You’ve probably heard of greenwashing – token environmental sustainability programs that help corporations launder their reputations. Now there’s “green hushing.”
Green hushing isn’t quite the inverse of greenwashing, but it’s close. Essentially, it refers to companies’ strategy of keeping their climate-related goals and pledges out of the spotlight. It turns out that the stigma of greenwashing has become so damaging that companies would rather not risk publicizing their environmental policies for fear they will come up short in the eyes of climate change activists.
How pervasive is green hushing? A global survey conducted by environmental consulting firm South Pole found that nearly a quarter of the 1,200 companies that participated in the study indicated they don’t plan to publicize their targets for efforts such as cutting carbon emissions.
The reluctance on the part of corporations to draw attention to sustainability initiatives seems to fit with a general mood of uncertainty around environmental, social and governance issues. For example, as concern about a potential economic recession grows, companies appear willing to put sustainability efforts on the back burner. (Interestingly, the cutbacks may come just as ESG programs are starting to bear financial fruit.)
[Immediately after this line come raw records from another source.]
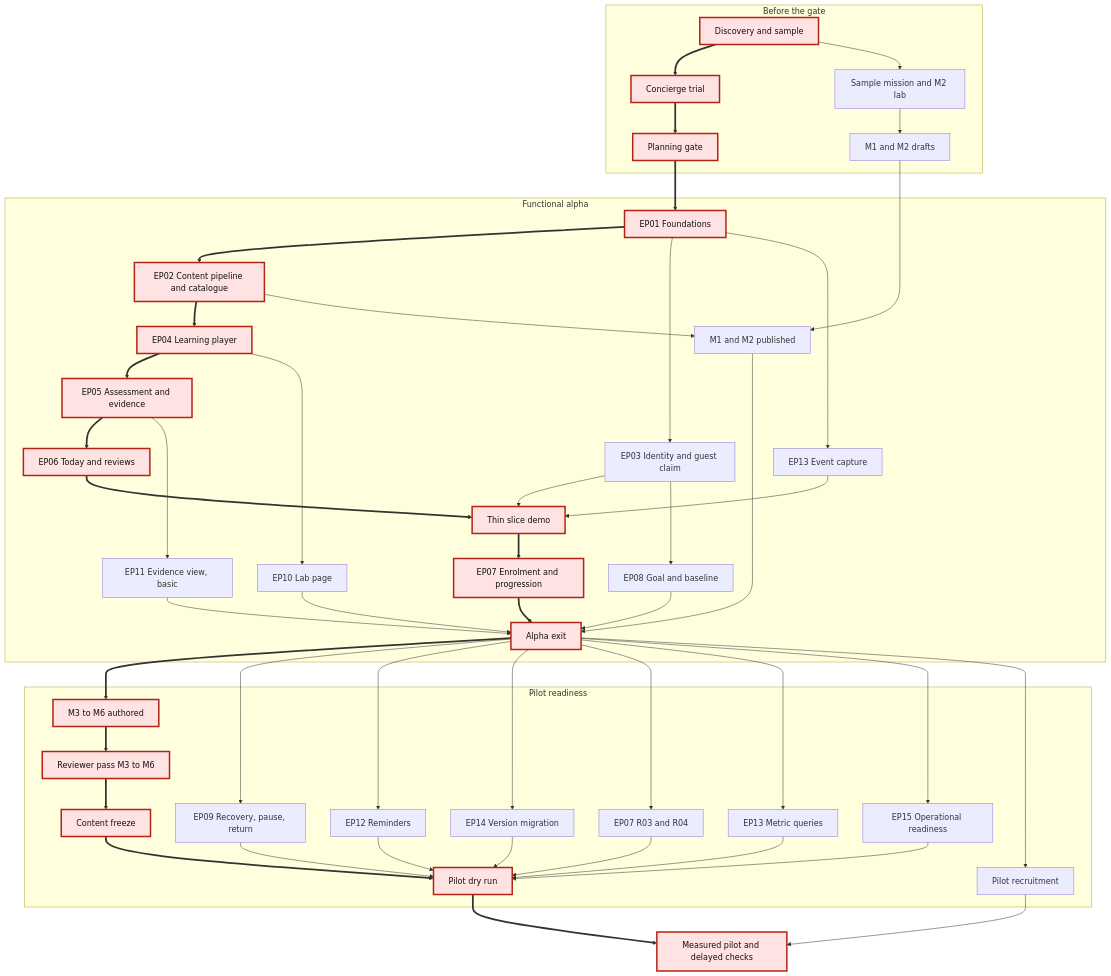
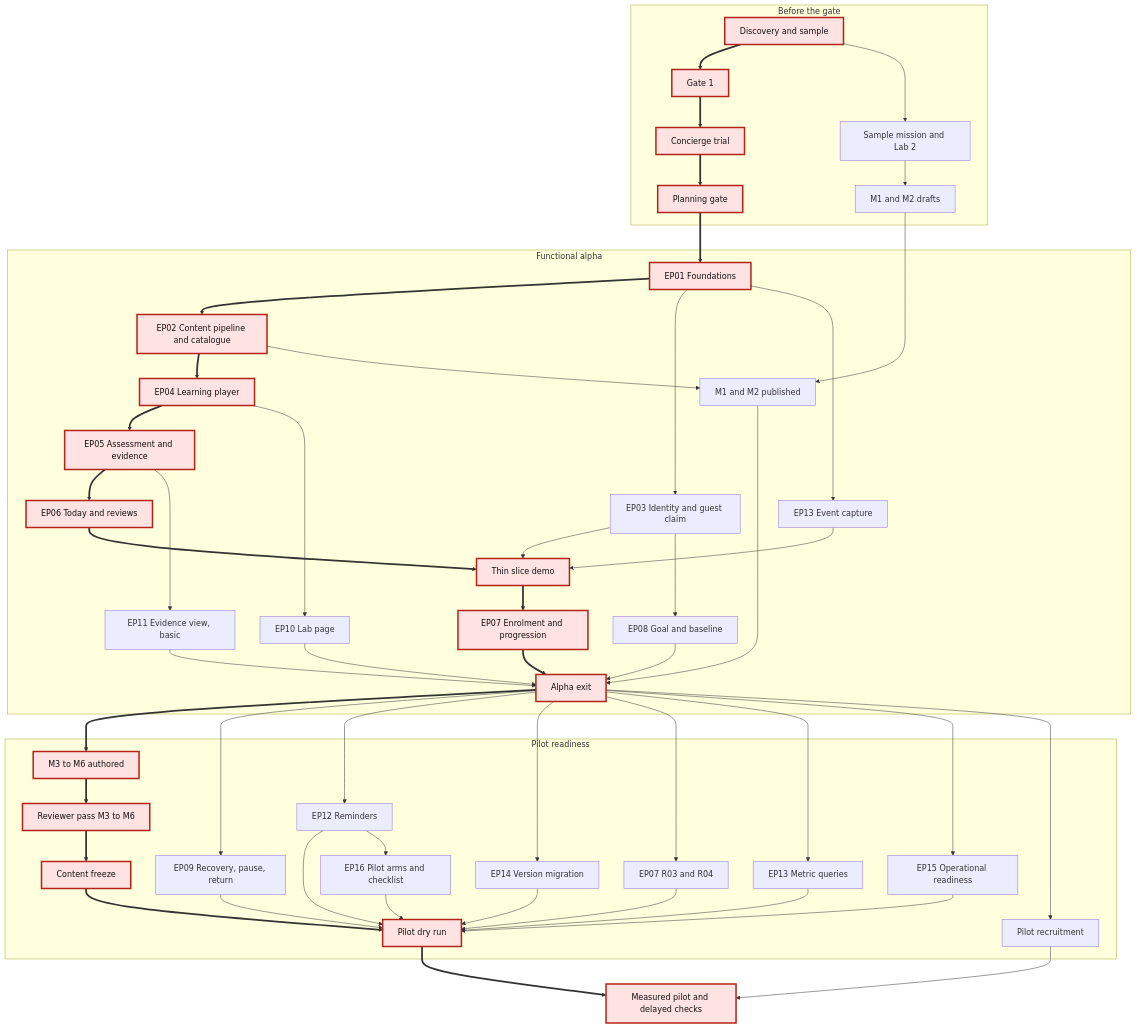
The second of 2 diagrams in devstep/docs/12-delivery-plan.md (GhanshyamSoni68/app_idea), drawn with Mermaid before and after one commit. The commit also changed other lines of this file and 8 other files, not shown here.

````diff
--- a/devstep/docs/12-delivery-plan.md
+++ b/devstep/docs/12-delivery-plan.md
@@ -349,61 +358,64 @@
 ```mermaid
 flowchart TB
     subgraph PRE["Before the gate"]
         DISC["Discovery and sample"]
+        G1["Gate 1"]
         CONC["Concierge trial"]
-        C1["Sample mission and M2 lab"]
+        C1["Sample mission and Lab 2"]
         C2["M1 and M2 drafts"]
         GATE["Planning gate"]
     end
     subgraph ALP["Functional alpha"]
         EP01["EP01 Foundations"]
         EP02["EP02 Content pipeline and catalogue"]
         EP03["EP03 Identity and guest claim"]
         EP13A["EP13 Event capture"]
         EP04["EP04 Learning player"]
         EP05["EP05 Assessment and evidence"]
         EP06["EP06 Today and reviews"]
         SLICE["Thin slice demo"]
         EP07["EP07 Enrolment and progression"]
         EP08["EP08 Goal and baseline"]
         EP10["EP10 Lab page"]
         EP11["EP11 Evidence view, basic"]
         C3["M1 and M2 published"]
         ALPHA["Alpha exit"]
     end
     subgraph RDY["Pilot readiness"]
         C4["M3 to M6 authored"]
         C5["Reviewer pass M3 to M6"]
         FREEZE["Content freeze"]
         EP09["EP09 Recovery, pause, return"]
         EP12["EP12 Reminders"]
+        EP16["EP16 Pilot arms and checklist"]
         EP14["EP14 Version migration"]
         R34["EP07 R03 and R04"]
         EP13B["EP13 Metric queries"]
         EP15["EP15 Operational readiness"]
         RECRUIT["Pilot recruitment"]
         DRY["Pilot dry run"]
     end
     PILOT["Measured pilot and delayed checks"]
 
-    DISC ==> CONC ==> GATE ==> EP01 ==> EP02 ==> EP04 ==> EP05 ==> EP06 ==> SLICE ==> EP07 ==> ALPHA
+    DISC ==> G1 ==> CONC ==> GATE ==> EP01 ==> EP02 ==> EP04 ==> EP05 ==> EP06 ==> SLICE ==> EP07 ==> ALPHA
     ALPHA ==> C4 ==> C5 ==> FREEZE ==> DRY ==> PILOT
 
     DISC --> C1 --> C2 --> C3
     EP02 --> C3 --> ALPHA
     EP01 --> EP03 --> SLICE
     EP01 --> EP13A --> SLICE
     EP03 --> EP08 --> ALPHA
     EP04 --> EP10 --> ALPHA
     EP05 --> EP11 --> ALPHA
     ALPHA --> EP09 --> DRY
     ALPHA --> EP12 --> DRY
+    EP12 --> EP16 --> DRY
     ALPHA --> EP14 --> DRY
     ALPHA --> R34 --> DRY
     ALPHA --> EP13B --> DRY
     ALPHA --> EP15 --> DRY
     ALPHA --> RECRUIT --> PILOT
 
     classDef critical fill:#ffe3e3,stroke:#b42318,stroke-width:3px,color:#111
-    class DISC,CONC,GATE,EP01,EP02,EP04,EP05,EP06,SLICE,EP07,ALPHA,C4,C5,FREEZE,DRY,PILOT critical
+    class DISC,G1,CONC,GATE,EP01,EP02,EP04,EP05,EP06,SLICE,EP07,ALPHA,C4,C5,FREEZE,DRY,PILOT critical
 ```
````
Even the federal government’s ambitious plans to beef up publicly traded companies’ sustainability reporting may be getting a little less ambitious. At least, that was the scuttlebutt at a recent Wall Street Journal conference. Panelists included former Securities and Exchange Commission officials, and they seemed to agree that the agency would ultimately ditch the part of the new climate disclosure rules requiring companies to publish their so-called scope 3 emissions. These consist of greenhouse-gas emissions attributable to companies’ supply chains and the use of their products.
Interestingly, the SEC’s advisory panel focused on investor issues gave its approval last month to all aspects of the proposal, including disclosing scope 3 emissions. At the time, the agency’s resident contrarian, Republican commissioner Hester Peirce, voiced concerns about costs. She maintained the new rules “likely will be very expensive in terms of direct costs, forgone opportunities and increased litigation risks.” Additionally, some observers have warned that the new requirements could prove so costly that companies would opt against holding initial public offerings to avoid incurring responsibility for publishing the disclosures.
Even SEC Chair Gary Gensler, who has championed the climate disclosures from the start, has showed trepidation about moving forward with the scope 3 measurements. In Gensler’s case, he supposedly worries about threatening the overall viability of the disclosure requirements if the new policy is crafted too broadly.
But would disclosing scope 3 emissions really be that onerous for companies? Reliable sources such as the Environmental Protection Agency have published guidance on how to calculate them, after all.
Moreover, costs don’t appear to be deterring European regulators from implementing a similar scope 3 emissions policy. In June, politicians in the European Union came to a provisional agreement on a new corporate sustainability reporting directive intended to close gaps in non-financial reporting and facilitate “the transition to a sustainable economy.” The draft European reporting standards contained what lawyers at Sullivan & Cromwell LLP described as “significant sustainability-related disclosures relating to corporate value chains,” including a requirement to disclose scope 3 emissions.
On the other hand, asset managers appear split over the utility of ESG reporting altogether. So perhaps the most important takeaway is that while the move to new climate reporting guidelines seems to be marching on, regulatory authorities still have questions to answer about the mechanics of implementation. For now, companies like Faraday Future Intelligent Electric Inc. may have the right idea by keeping language vague when it comes to their disclosures on the risks involved: “Evolving disclosure rules on environmental matters may also entail additional compliance and reporting costs, including, for instance, the new climate change reporting rules proposed by the SEC which are expected to come into effect over the next three years.”